Data section:
%%

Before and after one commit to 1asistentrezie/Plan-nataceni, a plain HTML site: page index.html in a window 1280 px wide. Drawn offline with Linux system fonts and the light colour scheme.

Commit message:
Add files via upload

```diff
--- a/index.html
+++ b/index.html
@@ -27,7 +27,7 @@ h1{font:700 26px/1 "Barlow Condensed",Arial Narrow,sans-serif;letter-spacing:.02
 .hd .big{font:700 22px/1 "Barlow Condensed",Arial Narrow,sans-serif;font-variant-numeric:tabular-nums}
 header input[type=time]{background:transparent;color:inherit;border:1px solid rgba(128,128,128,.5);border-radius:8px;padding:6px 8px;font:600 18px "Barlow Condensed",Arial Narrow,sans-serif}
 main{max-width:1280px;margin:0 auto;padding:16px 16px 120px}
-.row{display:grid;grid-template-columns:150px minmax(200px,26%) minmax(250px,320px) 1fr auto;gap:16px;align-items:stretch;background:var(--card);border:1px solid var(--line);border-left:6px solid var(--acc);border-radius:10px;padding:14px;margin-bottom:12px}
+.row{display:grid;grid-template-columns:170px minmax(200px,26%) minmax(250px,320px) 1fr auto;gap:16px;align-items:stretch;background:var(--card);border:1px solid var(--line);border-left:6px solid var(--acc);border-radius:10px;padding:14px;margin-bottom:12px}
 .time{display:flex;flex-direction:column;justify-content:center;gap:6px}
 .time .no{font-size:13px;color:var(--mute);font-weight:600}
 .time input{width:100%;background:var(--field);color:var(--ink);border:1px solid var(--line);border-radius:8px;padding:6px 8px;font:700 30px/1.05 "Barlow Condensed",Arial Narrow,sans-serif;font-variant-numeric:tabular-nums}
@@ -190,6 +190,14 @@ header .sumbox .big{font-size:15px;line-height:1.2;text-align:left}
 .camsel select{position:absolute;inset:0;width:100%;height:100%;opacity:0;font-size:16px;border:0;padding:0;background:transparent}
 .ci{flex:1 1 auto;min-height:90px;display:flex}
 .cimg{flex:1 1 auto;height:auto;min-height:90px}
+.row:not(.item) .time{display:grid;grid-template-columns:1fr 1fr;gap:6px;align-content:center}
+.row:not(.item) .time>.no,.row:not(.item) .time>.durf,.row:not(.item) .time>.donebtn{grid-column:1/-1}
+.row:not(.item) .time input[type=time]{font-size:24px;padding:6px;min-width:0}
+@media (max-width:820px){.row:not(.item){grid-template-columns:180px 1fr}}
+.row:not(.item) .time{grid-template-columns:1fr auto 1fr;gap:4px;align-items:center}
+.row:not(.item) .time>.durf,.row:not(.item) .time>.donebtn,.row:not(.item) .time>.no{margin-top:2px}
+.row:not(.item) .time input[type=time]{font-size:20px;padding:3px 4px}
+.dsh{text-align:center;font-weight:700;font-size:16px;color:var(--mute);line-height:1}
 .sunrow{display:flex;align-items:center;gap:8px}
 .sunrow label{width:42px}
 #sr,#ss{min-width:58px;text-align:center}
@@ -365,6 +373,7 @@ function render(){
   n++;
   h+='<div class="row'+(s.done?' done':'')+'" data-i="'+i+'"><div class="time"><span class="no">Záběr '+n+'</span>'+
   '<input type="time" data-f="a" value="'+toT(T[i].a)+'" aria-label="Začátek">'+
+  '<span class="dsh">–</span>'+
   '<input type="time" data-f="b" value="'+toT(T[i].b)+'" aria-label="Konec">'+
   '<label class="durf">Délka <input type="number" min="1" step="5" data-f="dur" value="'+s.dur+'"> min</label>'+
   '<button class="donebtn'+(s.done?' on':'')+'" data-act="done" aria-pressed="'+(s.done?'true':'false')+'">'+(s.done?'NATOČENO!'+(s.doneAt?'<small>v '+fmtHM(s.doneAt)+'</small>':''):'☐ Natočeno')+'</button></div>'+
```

%%

Work instructions:
Each line in the listing needs to be copied exactly.

Response to the task:
Before and after one commit to 1asistentrezie/Plan-nataceni, a plain HTML site: page index.html in a window 1280 px wide. Drawn offline with Linux system fonts and the light colour scheme.

Commit message:
Add files via upload

```diff
--- a/index.html
+++ b/index.html
@@ -27,7 +27,7 @@ h1{font:700 26px/1 "Barlow Condensed",Arial Narrow,sans-serif;letter-spacing:.02
 .hd .big{font:700 22px/1 "Barlow Condensed",Arial Narrow,sans-serif;font-variant-numeric:tabular-nums}
 header input[type=time]{background:transparent;color:inherit;border:1px solid rgba(128,128,128,.5);border-radius:8px;padding:6px 8px;font:600 18px "Barlow Condensed",Arial Narrow,sans-serif}
 main{max-width:1280px;margin:0 auto;padding:16px 16px 120px}
-.row{display:grid;grid-template-columns:150px minmax(200px,26%) minmax(250px,320px) 1fr auto;gap:16px;align-items:stretch;background:var(--card);border:1px solid var(--line);border-left:6px solid var(--acc);border-radius:10px;padding:14px;margin-bottom:12px}
+.row{display:grid;grid-template-columns:170px minmax(200px,26%) minmax(250px,320px) 1fr auto;gap:16px;align-items:stretch;background:var(--card);border:1px solid var(--line);border-left:6px solid var(--acc);border-radius:10px;padding:14px;margin-bottom:12px}
 .time{display:flex;flex-direction:column;justify-content:center;gap:6px}
 .time .no{font-size:13px;color:var(--mute);font-weight:600}
 .time input{width:100%;background:var(--field);color:var(--ink);border:1px solid var(--line);border-radius:8px;padding:6px 8px;font:700 30px/1.05 "Barlow Condensed",Arial Narrow,sans-serif;font-variant-numeric:tabular-nums}
@@ -190,6 +190,14 @@ header .sumbox .big{font-size:15px;line-height:1.2;text-align:left}
 .camsel select{position:absolute;inset:0;width:100%;height:100%;opacity:0;font-size:16px;border:0;padding:0;background:transparent}
 .ci{flex:1 1 auto;min-height:90px;display:flex}
 .cimg{flex:1 1 auto;height:auto;min-height:90px}
+.row:not(.item) .time{display:grid;grid-template-columns:1fr 1fr;gap:6px;align-content:center}
+.row:not(.item) .time>.no,.row:not(.item) .time>.durf,.row:not(.item) .time>.donebtn{grid-column:1/-1}
+.row:not(.item) .time input[type=time]{font-size:24px;padding:6px;min-width:0}
+@media (max-width:820px){.row:not(.item){grid-template-columns:180px 1fr}}
+.row:not(.item) .time{grid-template-columns:1fr auto 1fr;gap:4px;align-items:center}
+.row:not(.item) .time>.durf,.row:not(.item) .time>.donebtn,.row:not(.item) .time>.no{margin-top:2px}
+.row:not(.item) .time input[type=time]{font-size:20px;padding:3px 4px}
+.dsh{text-align:center;font-weight:700;font-size:16px;color:var(--mute);line-height:1}
 .sunrow{display:flex;align-items:center;gap:8px}
 .sunrow label{width:42px}
 #sr,#ss{min-width:58px;text-align:center}
@@ -365,6 +373,7 @@ function render(){
   n++;
   h+='<div class="row'+(s.done?' done':'')+'" data-i="'+i+'"><div class="time"><span class="no">Záběr '+n+'</span>'+
   '<input type="time" data-f="a" value="'+toT(T[i].a)+'" aria-label="Začátek">'+
+  '<span class="dsh">–</span>'+
   '<input type="time" data-f="b" value="'+toT(T[i].b)+'" aria-label="Konec">'+
   '<label class="durf">Délka <input type="number" min="1" step="5" data-f="dur" value="'+s.dur+'"> min</label>'+
   '<button class="donebtn'+(s.done?' on':'')+'" data-act="done" aria-pressed="'+(s.done?'true':'false')+'">'+(s.done?'NATOČENO!'+(s.doneAt?'<small>v '+fmtHM(s.doneAt)+'</small>':''):'☐ Natočeno')+'</button></div>'+
```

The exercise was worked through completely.